Then what would be right knowledge, when there are no objects for it? Whatever is perceived is in fact taken as being a whole; the whole exists, accepted in life as large or small and so on, and becoming the object of nir-vitarka identification.
The corollary is this: what would be right knowledge, when there are no objects for it? In any case (on the Buddhist view) knowledge would be simply providing a form by itself. What itself provides the form cannot be accepted (as right knowledge of anything), so knowledge would all be of itself alone, and no more than illusion.
Then what would be the right knowledge, against which other knowledge is adjudged illusory? If one denies the existence of wholes, established though they are by all right knowledge and all proofs, no object for right knowledge can be produced, and if it cannot, then how can all knowledge be adjudged false? Illusory knowledge is only such when compared with some right knowledge; right knowledge and illusory knowledge presuppose each other.
(Opponent) Let us say that right knowledge is knowledge without an object.
(Answer) Since it could not know its own nature, its existence could not be established. If known, it would be an object, and therefore (on your view) an illusion like all wholes; it being illusion, the knowledge of it would be illusion too, and the knowledge of that fact too would be illusion. Everything would be illusion, as before.
Again, allowing that right knowledge is knowledge without an object, now since the existence of objects is not accepted (by the Buddhist), all knowledge will be without an object, and so would have to be right knowledge.

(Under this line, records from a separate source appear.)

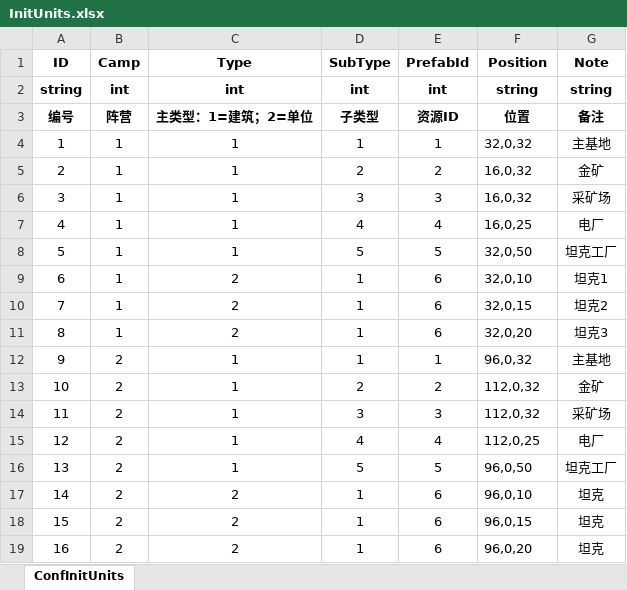
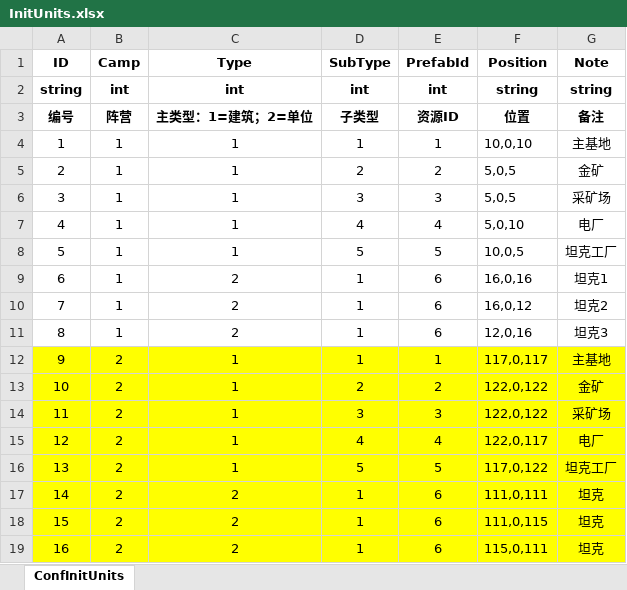
Before and after one commit to ZiglerOllydbg/ra2, an Excel workbook: config/excel/InitUnits.xlsx, sheet ConfInitUnits, drawn as a sheet; values as stored, in another font and other column widths than the file's, no borders; the diff names each change by its address in the sheet, - before the commit and + after, or states it on an @@ line.

```diff
--- a/config/excel/InitUnits.xlsx (sheet ConfInitUnits)
+++ b/config/excel/InitUnits.xlsx (sheet ConfInitUnits)
-F4 (Position): 32,0,32
+F4 (Position): 10,0,10
-F5:F6 (Position): 16,0,32
+F5:F6 (Position): 5,0,5
-F7 (Position): 16,0,25
+F7 (Position): 5,0,10
-F8 (Position): 32,0,50
+F8 (Position): 10,0,5
-F9 (Position): 32,0,10
+F9 (Position): 16,0,16
-F10 (Position): 32,0,15
+F10 (Position): 16,0,12
-F11 (Position): 32,0,20
+F11 (Position): 12,0,16
-A12:G19 fill: none
+A12:G19 fill: #FFFF00
-F12 (Position): 96,0,32
+F12 (Position): 117,0,117
-F13:F14 (Position): 112,0,32
+F13:F14 (Position): 122,0,122
-F15 (Position): 112,0,25
+F15 (Position): 122,0,117
-F16 (Position): 96,0,50
+F16 (Position): 117,0,122
-F17 (Position): 96,0,10
+F17 (Position): 111,0,111
-F18 (Position): 96,0,15
+F18 (Position): 111,0,115
-F19 (Position): 96,0,20
+F19 (Position): 115,0,111
```
Also changed, not shown: 6 other files.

In which case, all knowledge being right knowledge, it must be said what illusory knowledge would be.
(Opponent) Illusory knowledge is what appears as if it had an object, whereas right knowledge is what is absolutely without any object.
(Answer) There too it can only be said that there is no proof of its existence. So it has to be accepted inescapably that the objects of right knowledge are wholes: the whole exists, accepted in life as large or small and so on, and becoming the object of nir-vitarka identification.